"""

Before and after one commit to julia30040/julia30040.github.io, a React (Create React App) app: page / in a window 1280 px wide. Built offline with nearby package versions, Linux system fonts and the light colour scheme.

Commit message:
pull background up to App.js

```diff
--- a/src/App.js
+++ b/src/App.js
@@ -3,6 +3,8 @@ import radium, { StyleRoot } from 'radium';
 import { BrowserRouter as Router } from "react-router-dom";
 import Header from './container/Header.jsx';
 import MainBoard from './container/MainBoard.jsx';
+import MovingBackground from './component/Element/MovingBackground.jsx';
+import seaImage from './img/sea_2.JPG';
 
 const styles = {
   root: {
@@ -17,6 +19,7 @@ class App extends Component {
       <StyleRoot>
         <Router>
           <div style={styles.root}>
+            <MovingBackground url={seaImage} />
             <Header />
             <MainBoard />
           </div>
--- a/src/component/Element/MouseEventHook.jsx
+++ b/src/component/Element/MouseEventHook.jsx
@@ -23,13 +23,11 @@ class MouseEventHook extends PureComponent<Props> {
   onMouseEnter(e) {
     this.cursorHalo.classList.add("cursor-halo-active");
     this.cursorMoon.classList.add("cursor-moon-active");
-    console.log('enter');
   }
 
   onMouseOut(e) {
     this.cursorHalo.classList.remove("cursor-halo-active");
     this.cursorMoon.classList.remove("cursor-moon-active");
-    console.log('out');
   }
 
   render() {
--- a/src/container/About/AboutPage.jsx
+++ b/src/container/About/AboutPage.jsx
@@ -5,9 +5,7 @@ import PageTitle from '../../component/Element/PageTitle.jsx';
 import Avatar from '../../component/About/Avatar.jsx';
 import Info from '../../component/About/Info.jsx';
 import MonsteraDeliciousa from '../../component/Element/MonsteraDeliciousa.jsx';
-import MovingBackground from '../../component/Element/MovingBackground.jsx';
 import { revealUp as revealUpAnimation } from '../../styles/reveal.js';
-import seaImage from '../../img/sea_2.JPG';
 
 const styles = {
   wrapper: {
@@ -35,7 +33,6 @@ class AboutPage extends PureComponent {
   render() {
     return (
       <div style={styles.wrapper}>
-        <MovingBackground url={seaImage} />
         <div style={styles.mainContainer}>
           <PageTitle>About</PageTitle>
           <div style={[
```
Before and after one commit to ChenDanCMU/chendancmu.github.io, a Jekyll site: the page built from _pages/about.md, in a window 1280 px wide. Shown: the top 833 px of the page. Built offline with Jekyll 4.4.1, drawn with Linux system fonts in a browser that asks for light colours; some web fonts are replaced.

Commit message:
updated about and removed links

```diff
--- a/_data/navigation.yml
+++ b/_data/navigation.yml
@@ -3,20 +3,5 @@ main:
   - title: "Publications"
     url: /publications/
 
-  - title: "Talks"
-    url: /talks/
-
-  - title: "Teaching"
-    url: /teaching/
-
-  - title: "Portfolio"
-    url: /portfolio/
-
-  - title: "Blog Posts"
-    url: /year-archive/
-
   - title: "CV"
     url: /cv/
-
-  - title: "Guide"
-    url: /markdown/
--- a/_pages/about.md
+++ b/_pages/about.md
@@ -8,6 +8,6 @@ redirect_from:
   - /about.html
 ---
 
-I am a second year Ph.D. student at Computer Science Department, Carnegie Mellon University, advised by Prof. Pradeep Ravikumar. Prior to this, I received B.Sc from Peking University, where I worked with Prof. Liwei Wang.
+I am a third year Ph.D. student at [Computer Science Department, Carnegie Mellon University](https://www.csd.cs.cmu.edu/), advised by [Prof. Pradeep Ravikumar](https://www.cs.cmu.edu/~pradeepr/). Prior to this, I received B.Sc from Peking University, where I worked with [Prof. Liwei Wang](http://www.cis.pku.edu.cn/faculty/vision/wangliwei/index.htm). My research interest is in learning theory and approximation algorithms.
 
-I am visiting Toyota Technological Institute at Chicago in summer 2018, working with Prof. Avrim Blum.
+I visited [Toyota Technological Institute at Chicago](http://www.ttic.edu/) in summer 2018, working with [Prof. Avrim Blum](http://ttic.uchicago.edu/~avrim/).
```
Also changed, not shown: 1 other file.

"""

What is needed.
Please output the entries above, every line exactly as it reads.

Output below.
Before and after one commit to julia30040/julia30040.github.io, a React (Create React App) app: page / in a window 1280 px wide. Built offline with nearby package versions, Linux system fonts and the light colour scheme.

Commit message:
pull background up to App.js

```diff
--- a/src/App.js
+++ b/src/App.js
@@ -3,6 +3,8 @@ import radium, { StyleRoot } from 'radium';
 import { BrowserRouter as Router } from "react-router-dom";
 import Header from './container/Header.jsx';
 import MainBoard from './container/MainBoard.jsx';
+import MovingBackground from './component/Element/MovingBackground.jsx';
+import seaImage from './img/sea_2.JPG';
 
 const styles = {
   root: {
@@ -17,6 +19,7 @@ class App extends Component {
       <StyleRoot>
         <Router>
           <div style={styles.root}>
+            <MovingBackground url={seaImage} />
             <Header />
             <MainBoard />
           </div>
--- a/src/component/Element/MouseEventHook.jsx
+++ b/src/component/Element/MouseEventHook.jsx
@@ -23,13 +23,11 @@ class MouseEventHook extends PureComponent<Props> {
   onMouseEnter(e) {
     this.cursorHalo.classList.add("cursor-halo-active");
     this.cursorMoon.classList.add("cursor-moon-active");
-    console.log('enter');
   }
 
   onMouseOut(e) {
     this.cursorHalo.classList.remove("cursor-halo-active");
     this.cursorMoon.classList.remove("cursor-moon-active");
-    console.log('out');
   }
 
   render() {
--- a/src/container/About/AboutPage.jsx
+++ b/src/container/About/AboutPage.jsx
@@ -5,9 +5,7 @@ import PageTitle from '../../component/Element/PageTitle.jsx';
 import Avatar from '../../component/About/Avatar.jsx';
 import Info from '../../component/About/Info.jsx';
 import MonsteraDeliciousa from '../../component/Element/MonsteraDeliciousa.jsx';
-import MovingBackground from '../../component/Element/MovingBackground.jsx';
 import { revealUp as revealUpAnimation } from '../../styles/reveal.js';
-import seaImage from '../../img/sea_2.JPG';
 
 const styles = {
   wrapper: {
@@ -35,7 +33,6 @@ class AboutPage extends PureComponent {
   render() {
     return (
       <div style={styles.wrapper}>
-        <MovingBackground url={seaImage} />
         <div style={styles.mainContainer}>
           <PageTitle>About</PageTitle>
           <div style={[
```
Before and after one commit to ChenDanCMU/chendancmu.github.io, a Jekyll site: the page built from _pages/about.md, in a window 1280 px wide. Shown: the top 833 px of the page. Built offline with Jekyll 4.4.1, drawn with Linux system fonts in a browser that asks for light colours; some web fonts are replaced.

Commit message:
updated about and removed links

```diff
--- a/_data/navigation.yml
+++ b/_data/navigation.yml
@@ -3,20 +3,5 @@ main:
   - title: "Publications"
     url: /publications/
 
-  - title: "Talks"
-    url: /talks/
-
-  - title: "Teaching"
-    url: /teaching/
-
-  - title: "Portfolio"
-    url: /portfolio/
-
-  - title: "Blog Posts"
-    url: /year-archive/
-
   - title: "CV"
     url: /cv/
-
-  - title: "Guide"
-    url: /markdown/
--- a/_pages/about.md
+++ b/_pages/about.md
@@ -8,6 +8,6 @@ redirect_from:
   - /about.html
 ---
 
-I am a second year Ph.D. student at Computer Science Department, Carnegie Mellon University, advised by Prof. Pradeep Ravikumar. Prior to this, I received B.Sc from Peking University, where I worked with Prof. Liwei Wang.
+I am a third year Ph.D. student at [Computer Science Department, Carnegie Mellon University](https://www.csd.cs.cmu.edu/), advised by [Prof. Pradeep Ravikumar](https://www.cs.cmu.edu/~pradeepr/). Prior to this, I received B.Sc from Peking University, where I worked with [Prof. Liwei Wang](http://www.cis.pku.edu.cn/faculty/vision/wangliwei/index.htm). My research interest is in learning theory and approximation algorithms.
 
-I am visiting Toyota Technological Institute at Chicago in summer 2018, working with Prof. Avrim Blum.
+I visited [Toyota Technological Institute at Chicago](http://www.ttic.edu/) in summer 2018, working with [Prof. Avrim Blum](http://ttic.uchicago.edu/~avrim/).
```
Also changed, not shown: 1 other file.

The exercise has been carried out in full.